Referencing the India 'double variant' and a potential winter lockdown in the UK, the scientist stated:
"Out of these new variants, the South African one is probably the one we're most worried about. That's why this mass testing is taking place in South London."
"Depending on how well that works, it could be the same tactic we take in the future towards variants coming into the UK over the next few months. If that doesn't work, we may have to put local restrictions back in place.
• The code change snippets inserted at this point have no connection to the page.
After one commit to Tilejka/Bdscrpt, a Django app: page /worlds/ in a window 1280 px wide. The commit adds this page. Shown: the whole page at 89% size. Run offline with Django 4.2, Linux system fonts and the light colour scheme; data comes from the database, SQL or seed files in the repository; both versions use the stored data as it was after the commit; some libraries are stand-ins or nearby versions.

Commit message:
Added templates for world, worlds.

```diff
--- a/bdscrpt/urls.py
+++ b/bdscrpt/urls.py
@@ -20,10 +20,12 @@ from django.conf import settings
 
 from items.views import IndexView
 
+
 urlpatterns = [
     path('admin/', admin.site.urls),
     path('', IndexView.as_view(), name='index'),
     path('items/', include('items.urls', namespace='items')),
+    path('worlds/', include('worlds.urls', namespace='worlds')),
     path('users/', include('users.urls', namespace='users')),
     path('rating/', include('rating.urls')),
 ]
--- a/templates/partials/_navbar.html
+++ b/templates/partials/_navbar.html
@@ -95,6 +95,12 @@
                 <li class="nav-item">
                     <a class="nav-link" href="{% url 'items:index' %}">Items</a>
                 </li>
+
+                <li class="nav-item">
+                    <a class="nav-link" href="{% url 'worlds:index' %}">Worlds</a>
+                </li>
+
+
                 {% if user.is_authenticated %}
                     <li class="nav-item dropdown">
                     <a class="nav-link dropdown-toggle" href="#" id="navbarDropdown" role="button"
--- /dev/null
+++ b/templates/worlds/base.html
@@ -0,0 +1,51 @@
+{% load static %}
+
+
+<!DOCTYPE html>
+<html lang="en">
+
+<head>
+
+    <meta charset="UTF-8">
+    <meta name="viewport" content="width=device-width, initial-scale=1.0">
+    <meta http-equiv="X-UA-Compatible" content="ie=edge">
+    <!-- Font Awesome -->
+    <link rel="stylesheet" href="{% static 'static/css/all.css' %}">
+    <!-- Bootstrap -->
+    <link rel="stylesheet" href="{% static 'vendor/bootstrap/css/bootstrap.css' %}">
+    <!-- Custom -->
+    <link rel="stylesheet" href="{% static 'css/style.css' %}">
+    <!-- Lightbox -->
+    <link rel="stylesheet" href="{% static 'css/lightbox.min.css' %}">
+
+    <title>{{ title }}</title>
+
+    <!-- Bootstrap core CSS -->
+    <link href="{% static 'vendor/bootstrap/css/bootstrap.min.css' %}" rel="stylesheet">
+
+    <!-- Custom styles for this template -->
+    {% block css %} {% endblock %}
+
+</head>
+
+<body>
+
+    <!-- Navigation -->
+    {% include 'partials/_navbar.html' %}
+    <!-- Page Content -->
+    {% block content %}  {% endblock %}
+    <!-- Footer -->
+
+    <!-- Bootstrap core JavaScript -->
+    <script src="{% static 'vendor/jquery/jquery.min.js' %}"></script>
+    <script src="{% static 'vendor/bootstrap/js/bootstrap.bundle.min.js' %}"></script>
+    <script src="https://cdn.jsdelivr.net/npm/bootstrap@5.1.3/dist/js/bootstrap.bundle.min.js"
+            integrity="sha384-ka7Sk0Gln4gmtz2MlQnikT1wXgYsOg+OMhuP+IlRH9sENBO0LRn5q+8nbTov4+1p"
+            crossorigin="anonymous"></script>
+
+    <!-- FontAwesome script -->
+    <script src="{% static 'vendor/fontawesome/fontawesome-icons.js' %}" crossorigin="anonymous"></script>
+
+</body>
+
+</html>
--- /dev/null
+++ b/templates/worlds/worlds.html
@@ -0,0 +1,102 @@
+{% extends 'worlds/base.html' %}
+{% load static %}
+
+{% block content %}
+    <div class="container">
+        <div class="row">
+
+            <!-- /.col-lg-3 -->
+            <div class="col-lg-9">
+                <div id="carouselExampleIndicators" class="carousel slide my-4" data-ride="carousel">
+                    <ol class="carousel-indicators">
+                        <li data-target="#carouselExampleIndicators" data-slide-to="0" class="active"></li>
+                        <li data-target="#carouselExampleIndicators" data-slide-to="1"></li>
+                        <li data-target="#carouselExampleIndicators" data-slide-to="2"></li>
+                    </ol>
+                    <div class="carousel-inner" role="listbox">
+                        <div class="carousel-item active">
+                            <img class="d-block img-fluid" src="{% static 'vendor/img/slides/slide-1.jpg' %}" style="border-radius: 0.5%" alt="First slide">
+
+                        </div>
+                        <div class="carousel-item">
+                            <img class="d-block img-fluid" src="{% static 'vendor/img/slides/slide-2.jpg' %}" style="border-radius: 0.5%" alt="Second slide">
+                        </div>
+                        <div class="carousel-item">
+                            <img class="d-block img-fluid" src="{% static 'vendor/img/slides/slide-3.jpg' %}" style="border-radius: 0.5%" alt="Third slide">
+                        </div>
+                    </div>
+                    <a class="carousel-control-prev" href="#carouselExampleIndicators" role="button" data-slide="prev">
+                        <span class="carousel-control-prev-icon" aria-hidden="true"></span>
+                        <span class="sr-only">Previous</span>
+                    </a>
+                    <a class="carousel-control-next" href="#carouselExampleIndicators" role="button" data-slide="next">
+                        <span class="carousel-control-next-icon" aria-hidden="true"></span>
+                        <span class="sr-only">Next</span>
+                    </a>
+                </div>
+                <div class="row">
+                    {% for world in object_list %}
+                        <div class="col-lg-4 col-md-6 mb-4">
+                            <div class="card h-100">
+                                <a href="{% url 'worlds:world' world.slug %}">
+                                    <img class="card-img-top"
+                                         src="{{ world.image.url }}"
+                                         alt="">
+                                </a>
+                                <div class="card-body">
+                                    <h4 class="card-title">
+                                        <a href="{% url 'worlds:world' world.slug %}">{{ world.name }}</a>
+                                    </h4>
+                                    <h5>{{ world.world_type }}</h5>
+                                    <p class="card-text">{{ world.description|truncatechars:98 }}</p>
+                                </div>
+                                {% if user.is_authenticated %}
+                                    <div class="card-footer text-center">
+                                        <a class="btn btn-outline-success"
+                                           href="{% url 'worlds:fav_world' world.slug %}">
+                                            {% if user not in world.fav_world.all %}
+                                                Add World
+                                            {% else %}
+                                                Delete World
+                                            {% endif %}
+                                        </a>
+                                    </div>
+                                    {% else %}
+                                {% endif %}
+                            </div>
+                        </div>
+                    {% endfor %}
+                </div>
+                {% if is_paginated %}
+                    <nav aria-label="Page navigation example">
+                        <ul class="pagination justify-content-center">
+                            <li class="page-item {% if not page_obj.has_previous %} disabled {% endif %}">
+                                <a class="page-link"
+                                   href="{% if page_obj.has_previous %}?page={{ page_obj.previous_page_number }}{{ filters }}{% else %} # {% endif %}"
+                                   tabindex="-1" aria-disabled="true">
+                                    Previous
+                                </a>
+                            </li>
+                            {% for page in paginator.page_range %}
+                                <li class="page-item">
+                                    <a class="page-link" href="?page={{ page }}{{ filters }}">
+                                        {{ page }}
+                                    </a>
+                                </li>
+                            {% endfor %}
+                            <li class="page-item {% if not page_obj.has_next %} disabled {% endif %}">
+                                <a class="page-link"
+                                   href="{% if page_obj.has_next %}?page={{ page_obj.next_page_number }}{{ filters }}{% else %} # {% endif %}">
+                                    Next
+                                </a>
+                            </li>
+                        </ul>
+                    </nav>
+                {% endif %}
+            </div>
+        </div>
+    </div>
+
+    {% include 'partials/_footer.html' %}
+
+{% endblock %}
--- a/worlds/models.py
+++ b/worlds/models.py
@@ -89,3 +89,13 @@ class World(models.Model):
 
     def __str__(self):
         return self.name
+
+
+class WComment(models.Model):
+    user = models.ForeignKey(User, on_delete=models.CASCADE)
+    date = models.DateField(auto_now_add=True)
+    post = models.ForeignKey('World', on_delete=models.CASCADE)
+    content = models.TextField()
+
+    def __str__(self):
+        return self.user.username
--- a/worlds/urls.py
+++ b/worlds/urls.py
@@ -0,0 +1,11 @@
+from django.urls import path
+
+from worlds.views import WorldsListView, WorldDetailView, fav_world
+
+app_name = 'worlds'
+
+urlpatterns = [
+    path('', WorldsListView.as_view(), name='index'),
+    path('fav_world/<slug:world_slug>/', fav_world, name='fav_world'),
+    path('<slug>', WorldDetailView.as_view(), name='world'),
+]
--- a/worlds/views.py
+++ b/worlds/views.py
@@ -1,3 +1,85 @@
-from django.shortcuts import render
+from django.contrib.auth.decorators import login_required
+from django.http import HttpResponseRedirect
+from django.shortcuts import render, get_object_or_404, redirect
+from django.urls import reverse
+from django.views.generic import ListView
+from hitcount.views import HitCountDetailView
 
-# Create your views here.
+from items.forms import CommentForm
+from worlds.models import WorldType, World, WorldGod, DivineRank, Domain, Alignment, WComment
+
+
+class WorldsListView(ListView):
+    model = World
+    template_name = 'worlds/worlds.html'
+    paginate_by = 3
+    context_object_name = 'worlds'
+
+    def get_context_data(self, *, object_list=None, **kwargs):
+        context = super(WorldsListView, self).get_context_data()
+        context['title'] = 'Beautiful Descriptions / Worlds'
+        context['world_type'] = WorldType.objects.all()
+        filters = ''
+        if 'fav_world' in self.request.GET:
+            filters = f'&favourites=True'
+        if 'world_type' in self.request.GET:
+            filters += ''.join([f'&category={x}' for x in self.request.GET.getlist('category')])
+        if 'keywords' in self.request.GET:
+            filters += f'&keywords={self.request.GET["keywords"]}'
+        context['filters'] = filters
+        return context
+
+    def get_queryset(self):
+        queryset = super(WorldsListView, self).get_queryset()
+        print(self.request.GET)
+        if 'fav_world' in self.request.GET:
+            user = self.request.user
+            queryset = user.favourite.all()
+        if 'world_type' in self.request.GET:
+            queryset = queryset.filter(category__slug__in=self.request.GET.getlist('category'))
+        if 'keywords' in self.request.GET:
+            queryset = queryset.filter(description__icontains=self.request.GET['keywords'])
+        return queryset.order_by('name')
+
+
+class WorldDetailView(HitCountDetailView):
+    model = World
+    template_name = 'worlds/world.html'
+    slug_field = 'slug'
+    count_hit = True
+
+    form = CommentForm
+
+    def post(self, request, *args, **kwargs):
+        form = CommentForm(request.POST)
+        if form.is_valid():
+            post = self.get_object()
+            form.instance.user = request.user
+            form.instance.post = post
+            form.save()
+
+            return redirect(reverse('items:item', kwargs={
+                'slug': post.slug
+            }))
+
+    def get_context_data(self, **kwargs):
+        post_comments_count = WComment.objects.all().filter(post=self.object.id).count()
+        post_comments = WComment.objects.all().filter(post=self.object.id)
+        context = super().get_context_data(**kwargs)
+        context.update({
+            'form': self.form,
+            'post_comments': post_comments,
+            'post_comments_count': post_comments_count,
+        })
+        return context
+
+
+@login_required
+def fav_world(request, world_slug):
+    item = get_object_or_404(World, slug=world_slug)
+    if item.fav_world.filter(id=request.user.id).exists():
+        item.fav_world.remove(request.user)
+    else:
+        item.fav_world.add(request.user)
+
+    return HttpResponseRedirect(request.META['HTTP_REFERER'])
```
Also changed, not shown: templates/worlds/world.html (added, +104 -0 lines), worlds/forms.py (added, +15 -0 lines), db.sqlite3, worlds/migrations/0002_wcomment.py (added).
Nobody wants to do that, though."
Meanwhile in Ireland, the head of the Health Protection Surveillance Centre (HPSC) stated on April 15th that the number of cases of COVID-19 from outdoor transmission is “extremely low".
Of the 232,164 cases of COVID-19 recorded in the country up to March 24th this year, 262 were reported as a result of outbreaks related to outdoor transmission, representing just one in a thousand cases.
However, Taoiseach Micheál Martin stated that the figure was an underestimation as it did not include individual COVID-19 cases which were as a result of outdoor transmission.
When queried, Dr Lorraine Doherty, the national clinical director of the HPSC, said it does not have the data related to individual cases from outdoors.
According to Dr Doherty, there is likely to be a “proportion of cases” of outdoor transmission associated with household settings and infections acquired outdoors which are part of community transmission where the source of the infection is not known.
Professor Philip Nolan commented at the NPHET briefing that outdoor gatherings “do seem to us to have had a positive impact on the instances of infection”.
Speaking to the Department of Health today, Hot Press was told that "while outdoors is safer, it is not risk-free":
"The National Public Health Emergency Team has consistently advised that outdoors is safer than indoors. This was a key informing principle in the development of the 5 level Framework last September and advice to Government in relation to the easing of some measures over April – focused specifically on outdoor activities. It is important to note that while outdoors is safer, it is not risk-free."
"We must continue to practice social distancing and other safe behaviours when meeting people outdoors and masks should be worn in crowded outdoor spaces," the Department added.
Emphasis was made by the Department on cases which were noted as a result of activities preceding and following large outdoor gatherings.
"HIQA undertook an evidence review on higher-risk environments and activities for NPHET in November 2020, drawing on national and international evidence. The Review found that while there is consistent evidence that the risk of outdoor transmission of COVID-19 is substantially lower, there is still evidence of transmission occurring in outdoor environments."
"This is particularly the case when there are large gatherings, where social distancing or the use of face coverings are neglected, and where there is dense congregation and mixing among groups. There are also risks linked to what might precede and follow outdoor gatherings – associated events/activities, shared travel to/from events/activities."
Simon Harris today confirmed that the Government is looking at "doing more" to restart the hospitality sector, noting that outdoor dining could start up again within a matter of weeks in Ireland.
The Minister said it may be possible for outdoor dining and other activities to resume from May, stating that he was "more hopeful than ever" about curating a summer similar to last year.
The Cabinet will meet next week to focus on Ireland's reopening plans for the next three months, with last week seeing some travel restrictions being eased as Ireland continues on the road out of Level 5 lockdown.